The Employee Retirement Income Security Act (ERISA) does not preempt the Illinois slayer statute, and that statute bars even those found not guilty by reason of insanity from recovering from the deceased, the 7th U.S. Circuit Court of Appeals ruled, affirming a lower court decision. Anka V. Miscevic murdered her husband Zeljko, who was a participant in the Laborers’ Pension Fund. The fund asked a court to determine the proper beneficiary of Zeljko’s pension benefits.
A federal judge has found that Northrop Grumman was not a fiduciary with respect to acts specified in an excessive fee suit regarding its 401(k) plan. U.S. District Court Judge Andre Birotte Jr. of the U.S. District Court for the Central District of California noted that the document governing Northrop Grumman’s 401(k) plan designates two committees—an “Administrative Committee” and an “Investment Committee”—which, along with their members, are administrators and named fiduciaries of the plan.
Americans’ report monthly paychecks have increased by an average of $130.76 in February due to the new 2018 tax plan changes, according to LendEDU’s newest survey. The survey of 1,000 Americans found 35.7% of respondents are going to use the money to pay down debt faster, 12.8% are going to use the money to save more for retirement, and 3.5% are going to use the money to invest in the stock market.
Muck Rack makes it simple to find people, tweets, or articles that mention any name, keyword, company, hashtag etc. We've compiled this guide to help you make the most of your search.
Selecting a term
Start searching tweets, articles from media outlets, articles mentioned in tweets, journalists'
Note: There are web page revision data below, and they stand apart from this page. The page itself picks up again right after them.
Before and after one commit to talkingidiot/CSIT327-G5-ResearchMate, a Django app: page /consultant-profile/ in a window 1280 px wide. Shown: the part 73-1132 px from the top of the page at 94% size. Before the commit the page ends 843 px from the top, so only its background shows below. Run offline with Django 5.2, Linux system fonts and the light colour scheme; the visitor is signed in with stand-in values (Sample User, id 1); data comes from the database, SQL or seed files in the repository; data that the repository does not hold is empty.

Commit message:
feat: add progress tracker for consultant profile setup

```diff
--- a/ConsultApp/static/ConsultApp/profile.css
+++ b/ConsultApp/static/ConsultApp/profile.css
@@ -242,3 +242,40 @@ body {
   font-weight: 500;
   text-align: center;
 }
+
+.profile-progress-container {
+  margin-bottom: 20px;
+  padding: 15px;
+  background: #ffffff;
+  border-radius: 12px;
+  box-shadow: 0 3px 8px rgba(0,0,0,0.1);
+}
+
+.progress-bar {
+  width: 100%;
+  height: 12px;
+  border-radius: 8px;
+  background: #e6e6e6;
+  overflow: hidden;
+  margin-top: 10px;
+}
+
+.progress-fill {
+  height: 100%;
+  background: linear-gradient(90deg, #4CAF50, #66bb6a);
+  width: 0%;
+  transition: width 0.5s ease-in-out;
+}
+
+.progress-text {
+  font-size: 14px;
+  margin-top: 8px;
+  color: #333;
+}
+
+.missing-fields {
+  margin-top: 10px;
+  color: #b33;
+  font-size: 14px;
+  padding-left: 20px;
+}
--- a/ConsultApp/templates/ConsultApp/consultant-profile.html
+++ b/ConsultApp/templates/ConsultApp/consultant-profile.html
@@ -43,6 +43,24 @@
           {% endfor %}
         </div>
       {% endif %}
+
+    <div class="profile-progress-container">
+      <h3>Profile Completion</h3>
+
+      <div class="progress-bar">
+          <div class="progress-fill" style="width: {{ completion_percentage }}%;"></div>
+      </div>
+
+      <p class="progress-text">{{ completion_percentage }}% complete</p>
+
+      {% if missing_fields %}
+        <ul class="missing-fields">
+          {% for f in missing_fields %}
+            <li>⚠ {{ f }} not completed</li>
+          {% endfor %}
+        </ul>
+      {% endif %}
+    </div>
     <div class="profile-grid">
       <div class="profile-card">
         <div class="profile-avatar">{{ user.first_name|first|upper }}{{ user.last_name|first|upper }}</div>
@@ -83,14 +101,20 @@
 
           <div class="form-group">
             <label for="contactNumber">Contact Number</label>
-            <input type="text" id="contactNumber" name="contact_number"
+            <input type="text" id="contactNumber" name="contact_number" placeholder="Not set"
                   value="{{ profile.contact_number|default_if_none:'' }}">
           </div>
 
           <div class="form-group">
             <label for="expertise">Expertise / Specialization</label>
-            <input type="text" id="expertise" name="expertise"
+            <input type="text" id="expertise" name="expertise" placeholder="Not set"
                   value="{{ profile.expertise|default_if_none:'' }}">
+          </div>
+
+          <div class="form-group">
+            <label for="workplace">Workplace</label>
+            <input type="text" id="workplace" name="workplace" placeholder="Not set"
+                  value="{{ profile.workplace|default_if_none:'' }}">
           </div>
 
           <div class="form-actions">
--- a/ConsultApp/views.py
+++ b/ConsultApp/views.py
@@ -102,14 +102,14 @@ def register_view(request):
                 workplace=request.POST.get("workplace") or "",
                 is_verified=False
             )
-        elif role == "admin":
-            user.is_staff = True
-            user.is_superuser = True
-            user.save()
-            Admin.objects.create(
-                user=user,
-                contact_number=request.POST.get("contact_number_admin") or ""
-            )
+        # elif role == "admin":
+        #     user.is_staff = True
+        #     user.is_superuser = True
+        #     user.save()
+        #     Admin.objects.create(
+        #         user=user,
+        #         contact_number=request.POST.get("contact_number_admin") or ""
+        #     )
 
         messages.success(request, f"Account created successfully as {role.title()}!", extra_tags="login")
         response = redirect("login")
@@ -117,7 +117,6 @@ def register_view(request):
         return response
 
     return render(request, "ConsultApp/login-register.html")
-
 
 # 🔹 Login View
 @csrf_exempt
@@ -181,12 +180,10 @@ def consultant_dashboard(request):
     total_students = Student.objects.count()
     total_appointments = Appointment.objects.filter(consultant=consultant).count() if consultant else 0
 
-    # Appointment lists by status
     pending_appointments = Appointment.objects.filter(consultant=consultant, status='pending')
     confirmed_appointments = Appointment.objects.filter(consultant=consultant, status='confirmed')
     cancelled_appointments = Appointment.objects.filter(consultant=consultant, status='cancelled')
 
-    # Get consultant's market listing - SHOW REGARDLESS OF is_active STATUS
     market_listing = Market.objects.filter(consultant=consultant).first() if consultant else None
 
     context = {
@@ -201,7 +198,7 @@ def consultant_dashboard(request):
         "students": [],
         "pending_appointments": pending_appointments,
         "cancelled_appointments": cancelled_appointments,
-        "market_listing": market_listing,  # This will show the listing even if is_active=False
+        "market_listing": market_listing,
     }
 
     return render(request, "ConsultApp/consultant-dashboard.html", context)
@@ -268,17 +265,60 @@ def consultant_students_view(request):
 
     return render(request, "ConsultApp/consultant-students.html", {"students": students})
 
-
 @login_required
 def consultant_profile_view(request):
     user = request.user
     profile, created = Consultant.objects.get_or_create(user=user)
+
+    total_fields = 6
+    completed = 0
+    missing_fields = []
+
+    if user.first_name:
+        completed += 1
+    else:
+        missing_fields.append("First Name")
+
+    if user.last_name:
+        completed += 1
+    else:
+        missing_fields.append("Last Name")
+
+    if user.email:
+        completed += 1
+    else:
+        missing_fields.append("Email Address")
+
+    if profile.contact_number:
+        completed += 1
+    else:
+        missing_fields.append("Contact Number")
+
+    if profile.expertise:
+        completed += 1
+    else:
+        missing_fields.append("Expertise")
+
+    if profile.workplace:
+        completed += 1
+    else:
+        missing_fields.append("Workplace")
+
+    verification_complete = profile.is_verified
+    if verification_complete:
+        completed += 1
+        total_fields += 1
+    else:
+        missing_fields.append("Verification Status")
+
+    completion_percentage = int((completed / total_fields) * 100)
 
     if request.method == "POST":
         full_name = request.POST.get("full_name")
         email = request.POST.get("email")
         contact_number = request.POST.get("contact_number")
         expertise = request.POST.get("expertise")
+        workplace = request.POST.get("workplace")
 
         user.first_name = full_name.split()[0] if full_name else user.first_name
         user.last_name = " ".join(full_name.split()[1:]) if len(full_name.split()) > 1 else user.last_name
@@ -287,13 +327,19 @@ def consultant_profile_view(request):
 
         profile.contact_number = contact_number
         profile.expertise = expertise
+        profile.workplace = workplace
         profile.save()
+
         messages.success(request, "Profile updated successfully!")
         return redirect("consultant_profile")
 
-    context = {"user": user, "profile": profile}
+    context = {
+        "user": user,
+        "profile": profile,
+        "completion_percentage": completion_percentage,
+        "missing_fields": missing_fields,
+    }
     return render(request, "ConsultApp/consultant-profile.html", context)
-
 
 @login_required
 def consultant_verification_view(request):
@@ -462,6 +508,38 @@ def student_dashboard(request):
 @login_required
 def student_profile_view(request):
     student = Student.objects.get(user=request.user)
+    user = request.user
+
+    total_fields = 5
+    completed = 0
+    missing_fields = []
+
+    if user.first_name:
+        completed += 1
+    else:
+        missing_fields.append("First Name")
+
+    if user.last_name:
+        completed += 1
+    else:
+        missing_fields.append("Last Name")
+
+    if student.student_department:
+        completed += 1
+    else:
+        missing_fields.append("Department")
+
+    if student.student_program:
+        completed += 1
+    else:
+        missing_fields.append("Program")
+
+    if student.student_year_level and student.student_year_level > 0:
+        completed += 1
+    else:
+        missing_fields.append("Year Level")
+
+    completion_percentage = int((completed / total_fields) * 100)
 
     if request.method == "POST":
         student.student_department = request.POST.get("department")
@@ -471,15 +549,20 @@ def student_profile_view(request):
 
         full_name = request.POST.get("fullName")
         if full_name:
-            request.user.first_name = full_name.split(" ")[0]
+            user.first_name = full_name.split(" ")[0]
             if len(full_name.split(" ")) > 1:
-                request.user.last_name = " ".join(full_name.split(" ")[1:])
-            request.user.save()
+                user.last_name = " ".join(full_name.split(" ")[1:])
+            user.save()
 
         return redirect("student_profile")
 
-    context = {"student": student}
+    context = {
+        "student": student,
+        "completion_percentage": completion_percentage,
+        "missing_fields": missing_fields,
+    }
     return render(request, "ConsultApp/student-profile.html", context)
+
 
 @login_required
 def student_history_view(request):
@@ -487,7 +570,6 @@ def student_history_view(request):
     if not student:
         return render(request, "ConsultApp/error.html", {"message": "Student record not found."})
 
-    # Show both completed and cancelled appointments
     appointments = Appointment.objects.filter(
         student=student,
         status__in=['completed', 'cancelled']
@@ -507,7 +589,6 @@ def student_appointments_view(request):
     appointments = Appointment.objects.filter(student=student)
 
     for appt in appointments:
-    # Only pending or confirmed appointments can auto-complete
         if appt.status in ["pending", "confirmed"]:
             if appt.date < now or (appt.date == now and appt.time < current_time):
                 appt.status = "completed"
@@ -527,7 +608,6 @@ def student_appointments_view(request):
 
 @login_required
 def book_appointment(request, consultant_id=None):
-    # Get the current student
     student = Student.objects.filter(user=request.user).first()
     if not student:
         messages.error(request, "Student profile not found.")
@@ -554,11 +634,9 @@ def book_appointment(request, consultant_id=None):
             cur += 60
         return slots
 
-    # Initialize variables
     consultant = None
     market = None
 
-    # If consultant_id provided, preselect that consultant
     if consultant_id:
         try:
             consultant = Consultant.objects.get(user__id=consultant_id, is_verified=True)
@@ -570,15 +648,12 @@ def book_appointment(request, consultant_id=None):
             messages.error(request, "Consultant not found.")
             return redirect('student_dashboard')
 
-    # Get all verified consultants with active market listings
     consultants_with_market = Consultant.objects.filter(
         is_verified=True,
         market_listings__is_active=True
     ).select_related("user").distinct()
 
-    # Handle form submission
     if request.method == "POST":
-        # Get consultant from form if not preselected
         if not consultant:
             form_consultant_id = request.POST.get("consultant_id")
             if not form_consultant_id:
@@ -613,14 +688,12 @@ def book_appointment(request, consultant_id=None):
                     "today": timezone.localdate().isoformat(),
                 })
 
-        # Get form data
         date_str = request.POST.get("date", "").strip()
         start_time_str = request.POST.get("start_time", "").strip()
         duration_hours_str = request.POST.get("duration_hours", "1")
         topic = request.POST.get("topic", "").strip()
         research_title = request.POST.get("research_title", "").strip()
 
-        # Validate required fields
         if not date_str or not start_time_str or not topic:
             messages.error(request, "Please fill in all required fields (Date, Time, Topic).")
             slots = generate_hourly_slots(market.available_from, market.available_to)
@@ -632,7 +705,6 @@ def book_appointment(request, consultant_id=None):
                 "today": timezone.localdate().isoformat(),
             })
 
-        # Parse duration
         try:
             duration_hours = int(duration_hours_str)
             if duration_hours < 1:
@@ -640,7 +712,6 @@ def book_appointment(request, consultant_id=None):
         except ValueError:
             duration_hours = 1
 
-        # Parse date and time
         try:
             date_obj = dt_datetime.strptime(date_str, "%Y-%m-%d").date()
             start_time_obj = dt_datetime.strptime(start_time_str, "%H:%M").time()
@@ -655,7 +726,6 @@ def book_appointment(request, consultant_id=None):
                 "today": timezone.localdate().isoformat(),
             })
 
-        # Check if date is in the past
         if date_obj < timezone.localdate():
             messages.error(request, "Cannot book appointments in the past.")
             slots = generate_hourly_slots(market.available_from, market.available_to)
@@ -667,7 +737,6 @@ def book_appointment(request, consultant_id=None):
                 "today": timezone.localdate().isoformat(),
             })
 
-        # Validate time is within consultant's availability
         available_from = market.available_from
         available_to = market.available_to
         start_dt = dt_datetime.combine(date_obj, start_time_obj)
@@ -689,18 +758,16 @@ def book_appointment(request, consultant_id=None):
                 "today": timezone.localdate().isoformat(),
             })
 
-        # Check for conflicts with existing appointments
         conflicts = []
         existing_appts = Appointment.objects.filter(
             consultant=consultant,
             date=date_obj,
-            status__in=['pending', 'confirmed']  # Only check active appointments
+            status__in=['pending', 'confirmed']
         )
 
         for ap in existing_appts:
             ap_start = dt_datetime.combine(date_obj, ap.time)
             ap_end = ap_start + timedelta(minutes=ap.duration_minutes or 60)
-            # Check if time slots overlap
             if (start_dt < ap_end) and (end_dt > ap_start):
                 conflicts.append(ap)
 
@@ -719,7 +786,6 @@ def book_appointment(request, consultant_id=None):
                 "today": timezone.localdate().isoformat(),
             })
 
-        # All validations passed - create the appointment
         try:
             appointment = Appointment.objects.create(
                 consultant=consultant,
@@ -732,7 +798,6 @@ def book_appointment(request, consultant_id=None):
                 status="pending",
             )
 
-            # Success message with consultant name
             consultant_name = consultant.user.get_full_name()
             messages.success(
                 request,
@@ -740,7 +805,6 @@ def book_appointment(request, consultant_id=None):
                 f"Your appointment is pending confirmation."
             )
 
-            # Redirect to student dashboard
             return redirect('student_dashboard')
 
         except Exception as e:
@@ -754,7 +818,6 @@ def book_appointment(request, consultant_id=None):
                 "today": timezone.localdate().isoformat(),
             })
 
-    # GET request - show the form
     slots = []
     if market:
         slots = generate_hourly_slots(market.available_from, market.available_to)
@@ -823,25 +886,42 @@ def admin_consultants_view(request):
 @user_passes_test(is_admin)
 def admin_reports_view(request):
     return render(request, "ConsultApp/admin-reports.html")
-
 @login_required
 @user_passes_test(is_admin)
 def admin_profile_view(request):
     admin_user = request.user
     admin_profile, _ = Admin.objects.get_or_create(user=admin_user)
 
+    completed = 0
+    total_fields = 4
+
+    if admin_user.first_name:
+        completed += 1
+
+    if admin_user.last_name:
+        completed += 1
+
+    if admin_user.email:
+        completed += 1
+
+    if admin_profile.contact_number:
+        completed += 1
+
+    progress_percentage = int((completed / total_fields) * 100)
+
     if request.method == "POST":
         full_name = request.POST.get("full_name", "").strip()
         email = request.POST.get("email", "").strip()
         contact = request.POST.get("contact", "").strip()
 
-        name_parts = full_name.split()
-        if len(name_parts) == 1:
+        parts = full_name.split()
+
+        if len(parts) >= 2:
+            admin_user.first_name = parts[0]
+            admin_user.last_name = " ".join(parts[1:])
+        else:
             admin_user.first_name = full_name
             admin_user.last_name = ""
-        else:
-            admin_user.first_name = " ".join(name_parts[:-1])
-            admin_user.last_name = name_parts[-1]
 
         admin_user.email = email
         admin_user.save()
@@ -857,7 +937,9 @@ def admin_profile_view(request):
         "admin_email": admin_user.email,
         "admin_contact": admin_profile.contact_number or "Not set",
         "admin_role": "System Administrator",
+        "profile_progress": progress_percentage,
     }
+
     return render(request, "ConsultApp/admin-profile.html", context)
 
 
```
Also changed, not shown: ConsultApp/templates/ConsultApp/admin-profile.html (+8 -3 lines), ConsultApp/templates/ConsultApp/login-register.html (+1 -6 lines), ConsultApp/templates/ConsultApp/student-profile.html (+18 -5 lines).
names, titles and bios with some suggested searches:
Companies or Topics (e.g. iPhone, Microsoft)
Phrases (e.g. "cloud computing") — use quotes to keep the terms together
Twitter handles (e.g. @username) — returns those who have mentioned or replied to
Names (e.g. "David Pogue")
Hashtags (e.g. #sxsw, #london2012)
Bio details (e.g. vegan, Olympics, father)
Muck Rack's Advanced Search allows for many boolean operators.
Find results that mention multiple specified terms, use AND or
+. For example, ensure each result contains both Elon Musk and Mark Zuckerberg by
searching Musk AND Zuckerberg or Musk + Zuckerberg.
Use the operators OR or , to broaden your search when you'd like either of
multiple terms to appear in results. (This is the default behavior of our search when no operators
are used). For example, results will contain either cake or cookie by searching cake OR cookie or cake,cookie
Use NOT or - to subtract results from your search. For
example, searching Disney will yield results about the Walt Disney Company as well as Walt Disney
World Resort. To exclude mentions of Disney World, search for Disney -World or Disney
When using one of these operators with a phrase, enclose it in quotation marks. For example, you can
find results about smartphones excluding Apple's iPhone 4S by searching smartphone -"iPhone
Exact case matching or punctuation
If you're searching for a brand name or keyword that relies on specific punctuation marks or capitalization, you can
find results that match your exact query by adding matchcase: before the keyword you're searching for, like matchcase:E*TRADE .
Use parentheses to separate multiple
boolean phrases. For example, to find journalists talking about having fun in Disney World or
Disneyland, search for ("disney world" OR disneyland) AND fun.
An asterisk can be used to search for any variation of a root word truncated by the asterisk. For example, searching for admin* will return results for administrator, administration, administer, administered, etc.
A near operator is an AND operator where you can control the distance between the words. You can vary the distance the near operation uses by adding a forward slash and number (between 0-99) such as strawberries NEAR/10 "whipped cream", which means the strawberries must exist within 10 words of "whipped cream".